The 650,000 emails unearthed as part of an NFL investigation into the toxic and misogynistic culture established by infamous NFL owner is proving to be the rancid gift that keeps on giving—a rare window into how the men at the top of the football food chain behave when they think no one is watching. First came the Las Vegas Raiders head coach Jon Gruden, who was revealed to have fired off messages peppered with all manner of bigotry. Now, we’re also getting a glimpse at what’s required in order for a preeminent reporter to score his prized scoops.

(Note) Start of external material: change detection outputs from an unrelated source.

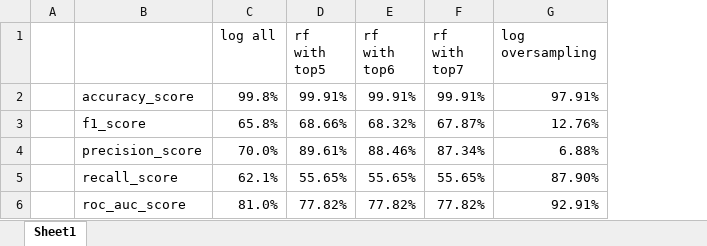
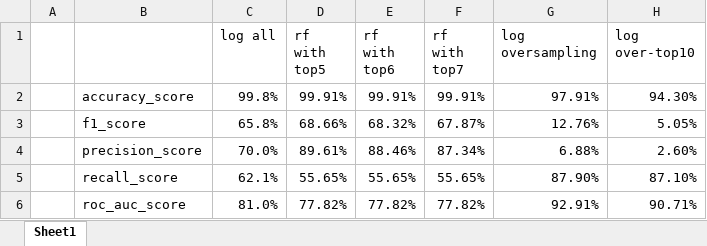
Before and after one commit to jiin-son/credit_card_fraud_detection, an Excel workbook: metrics_comparison.xlsx, sheet Sheet1, drawn as a sheet; values as stored, in another font and other column widths than the file's, no borders; the diff names each change by its address in the sheet, - before the commit and + after, or states it on an @@ line.

Commit message:
Add files via upload

```diff
--- a/metrics_comparison.xlsx (sheet Sheet1)
+++ b/metrics_comparison.xlsx (sheet Sheet1)
+column H (log over-top10), rows 2-6: 94.30% | 5.05% | 2.60% | 87.10% | 90.71%
```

Adam Schefter, ESPN’s NFL insider bar none, was gabbing with then-Washington Football Team president Bruce Allen a decade ago when he violated a basic tenet of journalism: he shared the contents of his story with a source for review prior to publication.
“Please let me know if you see anything that should be added, changed, tweaked,” Schefter wrote, according to the Los Angeles Times.
Journalists don’t let sources of any stripe have final say over their reporting. Nor do they presumably even in quasi-jest refer to the source as, “Mr. Editor,” as Schefter did. The reasons why should be fairly self-evident. By permitting Allen, who is not quoted by name in the resulting article, to rubber-stamp his work, Schefter was functioning at best as a stenographer and not a reporter.
On Wednesday late afternoon, Schefter issued a statement. In it, he admitted “the criticism being levied is fair,” and in the next breath denied he’d partaken of the activity for which he was being criticized. Namely, giving up editorial control.
Those taking Schefter to task aren’t wrong, per se. But in doing so, they’re granting Schefter a lot more credit than someone with his track record deserves.
Over the past decade, while serving as ESPN’s most influential football reporter, Schefter has engaged in other forms of behavior considered anathema to most reporters. He’s appeared in commercials, invested in gambling concerns alongside an NFL owner, joined the board of a fledgling NFL developmental league, and for a hot minute in 2013, anyone with $3,000 burning a hole in their pocket could have paid to hang out and watch a game with Schefter.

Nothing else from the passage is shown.